- _ACTIVITY_: Pictures aside, return all of the records exactly as they stand.
-- DATA SHOWN follows --
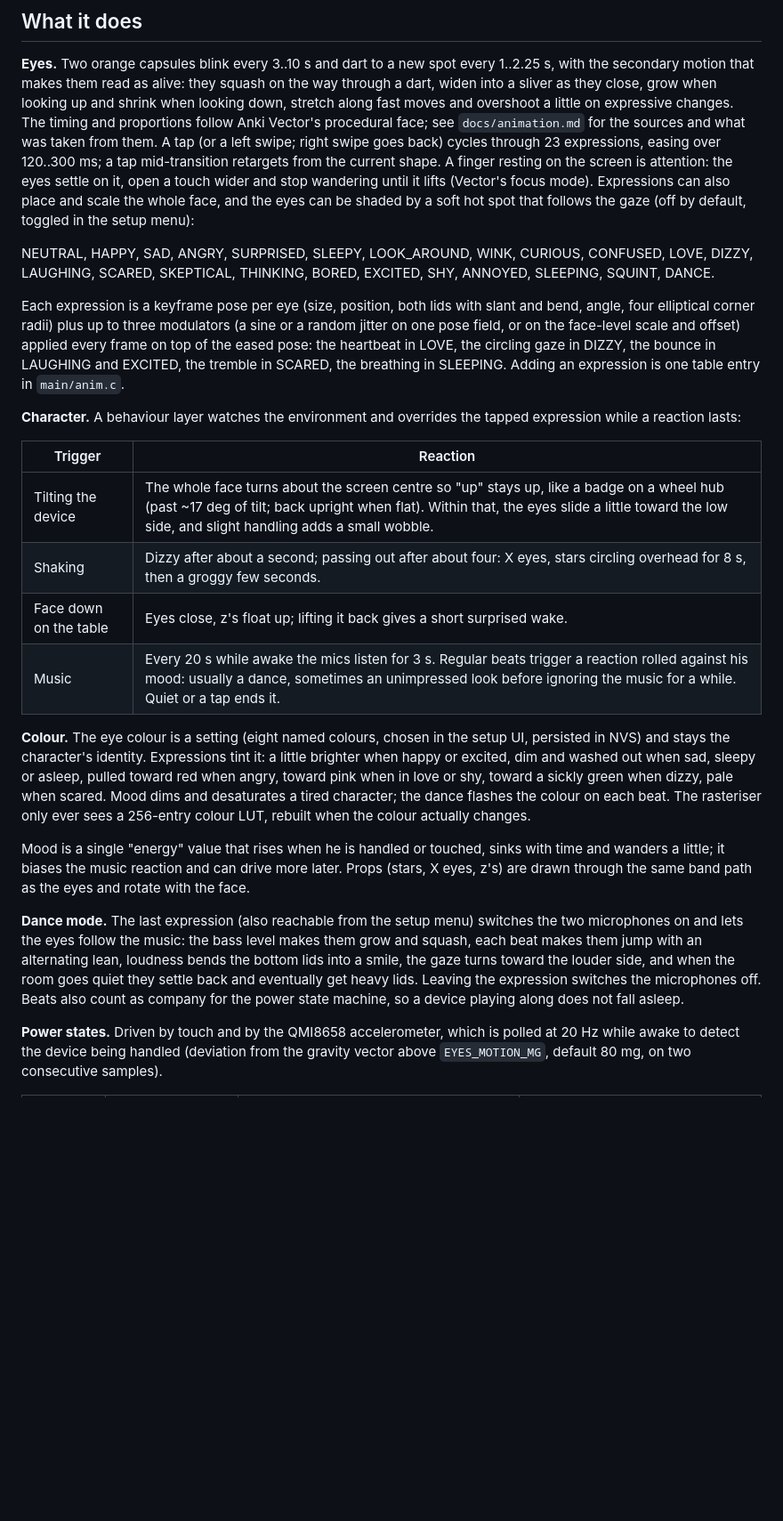
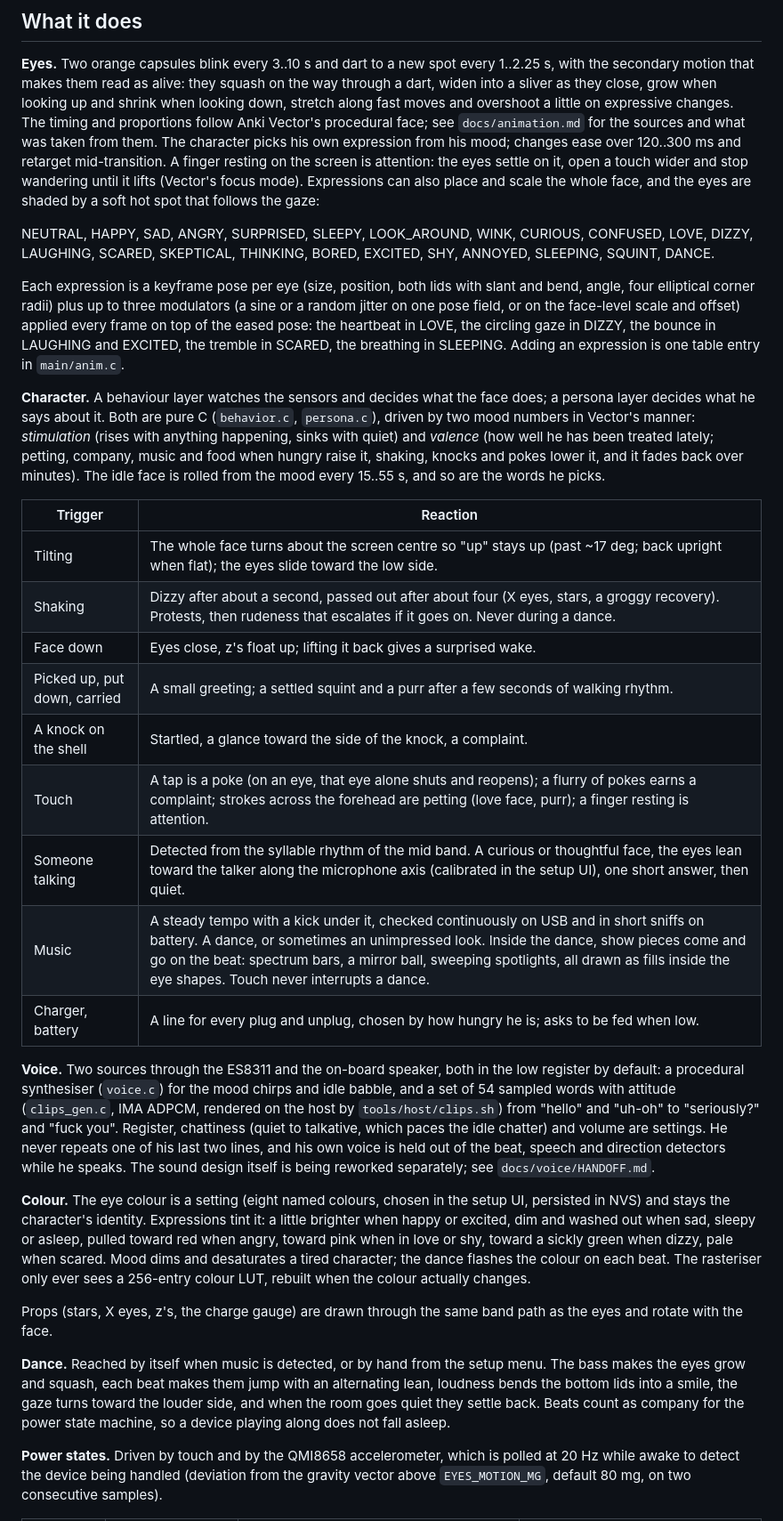
Before and after one commit to nimoalr/esp32-companion, a Markdown page: README.md, the part around one of its changes. Shown at 89% size. GitHub-like rendering; blank space fills up the shorter version.

Commit message:
README: what the character does now (moods, touch, talking, handling, voice, dance visuals), the setup screens, the layout

```diff
--- a/README.md
+++ b/README.md
@@ -38,13 +40,12 @@ they squash on the way through a dart, widen into a sliver as they close,
 grow when looking up and shrink when looking down, stretch along fast moves
 and overshoot a little on expressive changes. The timing and proportions
 follow Anki Vector's procedural face; see `docs/animation.md` for the sources
-and what was taken from them. A tap (or a left swipe; right swipe goes back)
-cycles through 23 expressions, easing over 120..300 ms; a tap mid-transition
-retargets from the current shape. A finger resting on the screen is
-attention: the eyes settle on it, open a touch wider and stop wandering
-until it lifts (Vector's focus mode). Expressions can also place and scale
-the whole face, and the eyes can be shaded by a soft hot spot that follows
-the gaze (off by default, toggled in the setup menu):
+and what was taken from them. The character picks his own expression from
+his mood; changes ease over 120..300 ms and retarget mid-transition. A finger
+resting on the screen is attention: the eyes settle on it, open a touch wider
+and stop wandering until it lifts (Vector's focus mode). Expressions can also
+place and scale the whole face, and the eyes are shaded by a soft hot spot
+that follows the gaze:
 
 NEUTRAL, HAPPY, SAD, ANGRY, SURPRISED, SLEEPY, LOOK_AROUND, WINK, CURIOUS,
 CONFUSED, LOVE, DIZZY, LAUGHING, SCARED, SKEPTICAL, THINKING, BORED, EXCITED,
@@ -57,15 +58,36 @@ scale and offset) applied every frame on top of the eased pose: the heartbeat in
 bounce in LAUGHING and EXCITED, the tremble in SCARED, the breathing in
 SLEEPING. Adding an expression is one table entry in `main/anim.c`.
 
-**Character.** A behaviour layer watches the environment and overrides the
-tapped expression while a reaction lasts:
+**Character.** A behaviour layer watches the sensors and decides what the
+face does; a persona layer decides what he says about it. Both are pure C
+(`behavior.c`, `persona.c`), driven by two mood numbers in Vector's manner:
+*stimulation* (rises with anything happening, sinks with quiet) and
+*valence* (how well he has been treated lately; petting, company, music and
+food when hungry raise it, shaking, knocks and pokes lower it, and it fades
+back over minutes). The idle face is rolled from the mood every 15..55 s,
+and so are the words he picks.
 
 | Trigger | Reaction |
 | --- | --- |
-| Tilting the device | The whole face turns about the screen centre so "up" stays up, like a badge on a wheel hub (past ~17 deg of tilt; back upright when flat). Within that, the eyes slide a little toward the low side, and slight handling adds a small wobble. |
-| Shaking | Dizzy after about a second; passing out after about four: X eyes, stars circling overhead for 8 s, then a groggy few seconds. |
-| Face down on the table | Eyes close, z's float up; lifting it back gives a short surprised wake. |
-| Music | Every 20 s while awake the mics listen for 3 s. Regular beats trigger a reaction rolled against his mood: usually a dance, sometimes an unimpressed look before ignoring the music for a while. Quiet or a tap ends it. |
+| Tilting | The whole face turns about the screen centre so "up" stays up (past ~17 deg; back upright when flat); the eyes slide toward the low side. |
+| Shaking | Dizzy after about a second, passed out after about four (X eyes, stars, a groggy recovery). Protests, then rudeness that escalates if it goes on. Never during a dance. |
+| Face down | Eyes close, z's float up; lifting it back gives a surprised wake. |
+| Picked up, put down, carried | A small greeting; a settled squint and a purr after a few seconds of walking rhythm. |
+| A knock on the shell | Startled, a glance toward the side of the knock, a complaint. |
+| Touch | A tap is a poke (on an eye, that eye alone shuts and reopens); a flurry of pokes earns a complaint; strokes across the forehead are petting (love face, purr); a finger resting is attention. |
+| Someone talking | Detected from the syllable rhythm of the mid band. A curious or thoughtful face, the eyes lean toward the talker along the microphone axis (calibrated in the setup UI), one short answer, then quiet. |
+| Music | A steady tempo with a kick under it, checked continuously on USB and in short sniffs on battery. A dance, or sometimes an unimpressed look. Inside the dance, show pieces come and go on the beat: spectrum bars, a mirror ball, sweeping spotlights, all drawn as fills inside the eye shapes. Touch never interrupts a dance. |
+| Charger, battery | A line for every plug and unplug, chosen by how hungry he is; asks to be fed when low. |
+
+**Voice.** Two sources through the ES8311 and the on-board speaker, both in
+the low register by default: a procedural synthesiser (`voice.c`) for the
+mood chirps and idle babble, and a set of 54 sampled words with attitude
+(`clips_gen.c`, IMA ADPCM, rendered on the host by `tools/host/clips.sh`)
+from "hello" and "uh-oh" to "seriously?" and "fuck you". Register, chattiness
+(quiet to talkative, which paces the idle chatter) and volume are settings.
+He never repeats one of his last two lines, and his own voice is held out of
+the beat, speech and direction detectors while he speaks. The sound design
+itself is being reworked separately; see `docs/voice/HANDOFF.md`.
 
 **Colour.** The eye colour is a setting (eight named colours, chosen in the
 setup UI, persisted in NVS) and stays the character's identity. Expressions
@@ -76,19 +98,15 @@ and desaturates a tired character; the dance flashes the colour on each
 beat. The rasteriser only ever sees a 256-entry colour LUT, rebuilt when the
 colour actually changes.
 
-Mood is a single "energy" value that rises when he is handled or touched,
-sinks with time and wanders a little; it biases the music reaction and can
-drive more later. Props (stars, X eyes, z's) are drawn through the
-same band path as the eyes and rotate with the face.
+Props (stars, X eyes, z's, the charge gauge) are drawn through the same band
+path as the eyes and rotate with the face.
 
-**Dance mode.** The last expression (also reachable from the setup menu)
-switches the two microphones on and lets the eyes follow the music: the
-bass level makes them grow and squash, each beat makes them jump with an
-alternating lean, loudness bends the bottom lids into a smile, the gaze
-turns toward the louder side, and when the room goes quiet they settle back
-and eventually get heavy lids. Leaving the expression switches the
-microphones off. Beats also count as company for the power state machine,
-so a device playing along does not fall asleep.
+**Dance.** Reached by itself when music is detected, or by hand from the
+setup menu. The bass makes the eyes grow and squash, each beat makes them
+jump with an alternating lean, loudness bends the bottom lids into a smile,
+the gaze turns toward the louder side, and when the room goes quiet they
+settle back. Beats count as company for the power state machine, so a
+device playing along does not fall asleep.
 
 **Power states.** Driven by touch and by the QMI8658 accelerometer, which is
 polled at 20 Hz while awake to detect the device being handled (deviation from
```
Also changed, not shown: other parts of README.md (+34 -23 lines).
-- DATA SHOWN concluded --
- _ANSWER FOR THIS EXERCISE_:
Before and after one commit to nimoalr/esp32-companion, a Markdown page: README.md, the part around one of its changes. Shown at 89% size. GitHub-like rendering; blank space fills up the shorter version.

Commit message:
README: what the character does now (moods, touch, talking, handling, voice, dance visuals), the setup screens, the layout

```diff
--- a/README.md
+++ b/README.md
@@ -38,13 +40,12 @@ they squash on the way through a dart, widen into a sliver as they close,
 grow when looking up and shrink when looking down, stretch along fast moves
 and overshoot a little on expressive changes. The timing and proportions
 follow Anki Vector's procedural face; see `docs/animation.md` for the sources
-and what was taken from them. A tap (or a left swipe; right swipe goes back)
-cycles through 23 expressions, easing over 120..300 ms; a tap mid-transition
-retargets from the current shape. A finger resting on the screen is
-attention: the eyes settle on it, open a touch wider and stop wandering
-until it lifts (Vector's focus mode). Expressions can also place and scale
-the whole face, and the eyes can be shaded by a soft hot spot that follows
-the gaze (off by default, toggled in the setup menu):
+and what was taken from them. The character picks his own expression from
+his mood; changes ease over 120..300 ms and retarget mid-transition. A finger
+resting on the screen is attention: the eyes settle on it, open a touch wider
+and stop wandering until it lifts (Vector's focus mode). Expressions can also
+place and scale the whole face, and the eyes are shaded by a soft hot spot
+that follows the gaze:
 
 NEUTRAL, HAPPY, SAD, ANGRY, SURPRISED, SLEEPY, LOOK_AROUND, WINK, CURIOUS,
 CONFUSED, LOVE, DIZZY, LAUGHING, SCARED, SKEPTICAL, THINKING, BORED, EXCITED,
@@ -57,15 +58,36 @@ scale and offset) applied every frame on top of the eased pose: the heartbeat in
 bounce in LAUGHING and EXCITED, the tremble in SCARED, the breathing in
 SLEEPING. Adding an expression is one table entry in `main/anim.c`.
 
-**Character.** A behaviour layer watches the environment and overrides the
-tapped expression while a reaction lasts:
+**Character.** A behaviour layer watches the sensors and decides what the
+face does; a persona layer decides what he says about it. Both are pure C
+(`behavior.c`, `persona.c`), driven by two mood numbers in Vector's manner:
+*stimulation* (rises with anything happening, sinks with quiet) and
+*valence* (how well he has been treated lately; petting, company, music and
+food when hungry raise it, shaking, knocks and pokes lower it, and it fades
+back over minutes). The idle face is rolled from the mood every 15..55 s,
+and so are the words he picks.
 
 | Trigger | Reaction |
 | --- | --- |
-| Tilting the device | The whole face turns about the screen centre so "up" stays up, like a badge on a wheel hub (past ~17 deg of tilt; back upright when flat). Within that, the eyes slide a little toward the low side, and slight handling adds a small wobble. |
-| Shaking | Dizzy after about a second; passing out after about four: X eyes, stars circling overhead for 8 s, then a groggy few seconds. |
-| Face down on the table | Eyes close, z's float up; lifting it back gives a short surprised wake. |
-| Music | Every 20 s while awake the mics listen for 3 s. Regular beats trigger a reaction rolled against his mood: usually a dance, sometimes an unimpressed look before ignoring the music for a while. Quiet or a tap ends it. |
+| Tilting | The whole face turns about the screen centre so "up" stays up (past ~17 deg; back upright when flat); the eyes slide toward the low side. |
+| Shaking | Dizzy after about a second, passed out after about four (X eyes, stars, a groggy recovery). Protests, then rudeness that escalates if it goes on. Never during a dance. |
+| Face down | Eyes close, z's float up; lifting it back gives a surprised wake. |
+| Picked up, put down, carried | A small greeting; a settled squint and a purr after a few seconds of walking rhythm. |
+| A knock on the shell | Startled, a glance toward the side of the knock, a complaint. |
+| Touch | A tap is a poke (on an eye, that eye alone shuts and reopens); a flurry of pokes earns a complaint; strokes across the forehead are petting (love face, purr); a finger resting is attention. |
+| Someone talking | Detected from the syllable rhythm of the mid band. A curious or thoughtful face, the eyes lean toward the talker along the microphone axis (calibrated in the setup UI), one short answer, then quiet. |
+| Music | A steady tempo with a kick under it, checked continuously on USB and in short sniffs on battery. A dance, or sometimes an unimpressed look. Inside the dance, show pieces come and go on the beat: spectrum bars, a mirror ball, sweeping spotlights, all drawn as fills inside the eye shapes. Touch never interrupts a dance. |
+| Charger, battery | A line for every plug and unplug, chosen by how hungry he is; asks to be fed when low. |
+
+**Voice.** Two sources through the ES8311 and the on-board speaker, both in
+the low register by default: a procedural synthesiser (`voice.c`) for the
+mood chirps and idle babble, and a set of 54 sampled words with attitude
+(`clips_gen.c`, IMA ADPCM, rendered on the host by `tools/host/clips.sh`)
+from "hello" and "uh-oh" to "seriously?" and "fuck you". Register, chattiness
+(quiet to talkative, which paces the idle chatter) and volume are settings.
+He never repeats one of his last two lines, and his own voice is held out of
+the beat, speech and direction detectors while he speaks. The sound design
+itself is being reworked separately; see `docs/voice/HANDOFF.md`.
 
 **Colour.** The eye colour is a setting (eight named colours, chosen in the
 setup UI, persisted in NVS) and stays the character's identity. Expressions
@@ -76,19 +98,15 @@ and desaturates a tired character; the dance flashes the colour on each
 beat. The rasteriser only ever sees a 256-entry colour LUT, rebuilt when the
 colour actually changes.
 
-Mood is a single "energy" value that rises when he is handled or touched,
-sinks with time and wanders a little; it biases the music reaction and can
-drive more later. Props (stars, X eyes, z's) are drawn through the
-same band path as the eyes and rotate with the face.
+Props (stars, X eyes, z's, the charge gauge) are drawn through the same band
+path as the eyes and rotate with the face.
 
-**Dance mode.** The last expression (also reachable from the setup menu)
-switches the two microphones on and lets the eyes follow the music: the
-bass level makes them grow and squash, each beat makes them jump with an
-alternating lean, loudness bends the bottom lids into a smile, the gaze
-turns toward the louder side, and when the room goes quiet they settle back
-and eventually get heavy lids. Leaving the expression switches the
-microphones off. Beats also count as company for the power state machine,
-so a device playing along does not fall asleep.
+**Dance.** Reached by itself when music is detected, or by hand from the
+setup menu. The bass makes the eyes grow and squash, each beat makes them
+jump with an alternating lean, loudness bends the bottom lids into a smile,
+the gaze turns toward the louder side, and when the room goes quiet they
+settle back. Beats count as company for the power state machine, so a
+device playing along does not fall asleep.
 
 **Power states.** Driven by touch and by the QMI8658 accelerometer, which is
 polled at 20 Hz while awake to detect the device being handled (deviation from
```
Also changed, not shown: other parts of README.md (+34 -23 lines).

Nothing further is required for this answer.